They have the same opportunity as other families and other individuals. They could probably break bread with another person or group of people, but something else is in the way. Something is stopping them from sitting at that table with another person or other people. Perhaps they have forgotten how to be thankful. Maybe they have forgotten or don’t know what they have been given. They can’t offer up thanksgiving to God or those around them simply because they don’t know how to offer it or recognize that they need to.
So our question becomes, “What is my Thanksgiving offering?” What am I offering to those around me as we gather this Thanksgiving season?
Am I offering up peace or hostility? Am I offering up hope or desperation? Am I offering up anger or forgiveness? Love or hatred? What is it I am offering to those at the “table” around me? Do I actually come before the Lord with thanksgiving, and do I show thanksgiving towards others?
The Apostle Paul encourages the church body with these words found in Philippians 2:1-4
“Therefore, if you have any encouragement from being united with Christ, if any comfort from his love, if any common sharing in the Spirit, if any tenderness and compassion, then make my joy complete by being like-minded, having the same love, being one in spirit and of one mind. Do nothing out of selfish ambition or vain conceit. Rather, in humility value others above yourselves, not looking to your own interests but each of you to the interests of the others.”
Paul urges the readers of this passage to search themselves. To take inventory of themselves. For us, as well as those early Christians, we have to ask ourselves, “Have I experienced encouragement, comfort, love, tenderness or compassion (grace and mercy as well) from my savior?” and if the answer is “yes,” then I have some moderate amount of obligation to share in that with others. I have some duty as a follower of Christ to show the same towards others.
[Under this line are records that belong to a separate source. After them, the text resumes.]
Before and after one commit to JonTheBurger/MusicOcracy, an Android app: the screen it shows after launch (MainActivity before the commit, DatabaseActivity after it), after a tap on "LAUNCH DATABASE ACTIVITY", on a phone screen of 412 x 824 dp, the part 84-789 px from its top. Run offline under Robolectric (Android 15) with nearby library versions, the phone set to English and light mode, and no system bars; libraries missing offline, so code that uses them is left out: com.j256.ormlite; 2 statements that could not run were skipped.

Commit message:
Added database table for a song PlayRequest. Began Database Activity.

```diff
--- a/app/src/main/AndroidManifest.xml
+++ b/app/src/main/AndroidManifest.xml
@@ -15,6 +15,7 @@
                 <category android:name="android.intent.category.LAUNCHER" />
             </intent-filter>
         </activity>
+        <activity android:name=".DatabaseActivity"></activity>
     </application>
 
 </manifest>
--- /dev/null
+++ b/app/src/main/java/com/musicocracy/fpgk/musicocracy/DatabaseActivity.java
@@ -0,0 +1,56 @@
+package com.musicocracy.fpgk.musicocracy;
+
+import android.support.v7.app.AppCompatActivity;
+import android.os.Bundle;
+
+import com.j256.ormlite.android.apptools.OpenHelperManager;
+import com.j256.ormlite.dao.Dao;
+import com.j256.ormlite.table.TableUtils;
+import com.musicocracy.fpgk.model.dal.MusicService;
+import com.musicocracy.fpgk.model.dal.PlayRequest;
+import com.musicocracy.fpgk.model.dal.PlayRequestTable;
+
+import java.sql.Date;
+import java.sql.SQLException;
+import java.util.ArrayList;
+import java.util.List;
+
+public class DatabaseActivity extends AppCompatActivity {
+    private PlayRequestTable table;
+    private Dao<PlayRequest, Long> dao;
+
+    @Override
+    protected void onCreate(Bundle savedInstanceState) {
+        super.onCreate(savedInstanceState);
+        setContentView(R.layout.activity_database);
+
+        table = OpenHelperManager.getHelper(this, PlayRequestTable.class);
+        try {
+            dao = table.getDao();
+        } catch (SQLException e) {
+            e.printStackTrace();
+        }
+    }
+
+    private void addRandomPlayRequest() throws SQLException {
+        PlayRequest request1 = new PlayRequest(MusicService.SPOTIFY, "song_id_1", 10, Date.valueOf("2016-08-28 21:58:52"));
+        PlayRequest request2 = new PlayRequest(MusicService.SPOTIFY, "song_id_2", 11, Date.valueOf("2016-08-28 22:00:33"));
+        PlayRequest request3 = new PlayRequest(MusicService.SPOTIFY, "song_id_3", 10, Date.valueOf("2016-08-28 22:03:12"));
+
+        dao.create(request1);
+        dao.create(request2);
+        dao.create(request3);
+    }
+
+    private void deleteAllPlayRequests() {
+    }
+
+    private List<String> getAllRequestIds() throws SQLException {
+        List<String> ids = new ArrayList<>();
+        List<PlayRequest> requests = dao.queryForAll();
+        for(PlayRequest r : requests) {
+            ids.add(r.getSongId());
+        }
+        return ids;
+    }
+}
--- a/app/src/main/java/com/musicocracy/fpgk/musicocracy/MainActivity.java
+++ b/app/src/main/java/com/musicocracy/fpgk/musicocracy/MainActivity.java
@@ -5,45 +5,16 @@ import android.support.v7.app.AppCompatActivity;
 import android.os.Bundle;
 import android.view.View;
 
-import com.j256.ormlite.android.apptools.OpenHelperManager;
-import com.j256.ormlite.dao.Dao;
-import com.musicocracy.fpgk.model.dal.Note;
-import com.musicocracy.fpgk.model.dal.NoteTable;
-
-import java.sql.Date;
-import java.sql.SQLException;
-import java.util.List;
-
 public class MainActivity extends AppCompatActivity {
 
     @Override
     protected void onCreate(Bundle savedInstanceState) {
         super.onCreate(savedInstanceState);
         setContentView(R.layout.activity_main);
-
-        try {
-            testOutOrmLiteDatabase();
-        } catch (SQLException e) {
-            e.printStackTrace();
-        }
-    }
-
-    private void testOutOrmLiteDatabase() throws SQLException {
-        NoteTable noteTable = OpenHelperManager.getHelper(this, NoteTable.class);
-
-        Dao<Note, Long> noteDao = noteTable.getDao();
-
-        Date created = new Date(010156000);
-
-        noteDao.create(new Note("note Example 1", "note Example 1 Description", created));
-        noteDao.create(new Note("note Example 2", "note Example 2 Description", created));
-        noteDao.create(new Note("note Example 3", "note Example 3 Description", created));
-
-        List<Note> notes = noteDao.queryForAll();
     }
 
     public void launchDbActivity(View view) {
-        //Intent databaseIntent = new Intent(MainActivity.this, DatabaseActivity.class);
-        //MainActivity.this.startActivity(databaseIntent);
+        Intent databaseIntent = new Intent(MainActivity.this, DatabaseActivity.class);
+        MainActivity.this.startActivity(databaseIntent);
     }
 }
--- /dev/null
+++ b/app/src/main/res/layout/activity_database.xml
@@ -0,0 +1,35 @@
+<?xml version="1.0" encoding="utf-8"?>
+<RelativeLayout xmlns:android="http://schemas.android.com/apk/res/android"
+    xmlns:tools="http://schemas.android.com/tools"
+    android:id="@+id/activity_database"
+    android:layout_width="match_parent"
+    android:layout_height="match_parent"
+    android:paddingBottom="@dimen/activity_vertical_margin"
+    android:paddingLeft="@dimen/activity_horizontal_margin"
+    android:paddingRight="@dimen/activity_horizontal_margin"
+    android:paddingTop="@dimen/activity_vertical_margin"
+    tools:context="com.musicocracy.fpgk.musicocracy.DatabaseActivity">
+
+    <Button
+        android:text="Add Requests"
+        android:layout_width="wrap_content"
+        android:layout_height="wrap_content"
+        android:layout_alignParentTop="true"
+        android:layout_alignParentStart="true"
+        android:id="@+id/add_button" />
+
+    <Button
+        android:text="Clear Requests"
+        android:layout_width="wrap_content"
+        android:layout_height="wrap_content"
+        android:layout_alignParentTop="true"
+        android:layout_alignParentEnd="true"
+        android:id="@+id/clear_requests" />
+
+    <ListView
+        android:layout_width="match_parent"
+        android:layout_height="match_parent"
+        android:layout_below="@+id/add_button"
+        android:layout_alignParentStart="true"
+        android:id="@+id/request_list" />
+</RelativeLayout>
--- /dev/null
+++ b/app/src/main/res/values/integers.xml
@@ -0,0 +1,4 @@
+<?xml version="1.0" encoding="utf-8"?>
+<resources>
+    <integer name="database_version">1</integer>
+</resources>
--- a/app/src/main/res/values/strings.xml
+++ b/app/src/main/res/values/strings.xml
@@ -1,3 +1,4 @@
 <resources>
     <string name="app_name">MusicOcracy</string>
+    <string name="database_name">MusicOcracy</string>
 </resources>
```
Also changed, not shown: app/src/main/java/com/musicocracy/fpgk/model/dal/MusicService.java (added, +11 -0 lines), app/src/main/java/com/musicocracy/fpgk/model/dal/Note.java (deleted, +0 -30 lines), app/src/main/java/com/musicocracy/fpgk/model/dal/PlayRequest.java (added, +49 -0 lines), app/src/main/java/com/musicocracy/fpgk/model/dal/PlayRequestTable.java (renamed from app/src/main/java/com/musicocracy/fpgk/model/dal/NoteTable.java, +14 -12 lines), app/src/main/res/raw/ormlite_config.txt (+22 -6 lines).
It is my hope that we can all learn to offer up our very best towards our God, our friends, our families and yes, even our enemies, not just this Thanksgiving, but every day to come.
REV. BARRY VASSAR is pastor at Fitzgerald Memorial Baptist. He can be reached at email@example.com.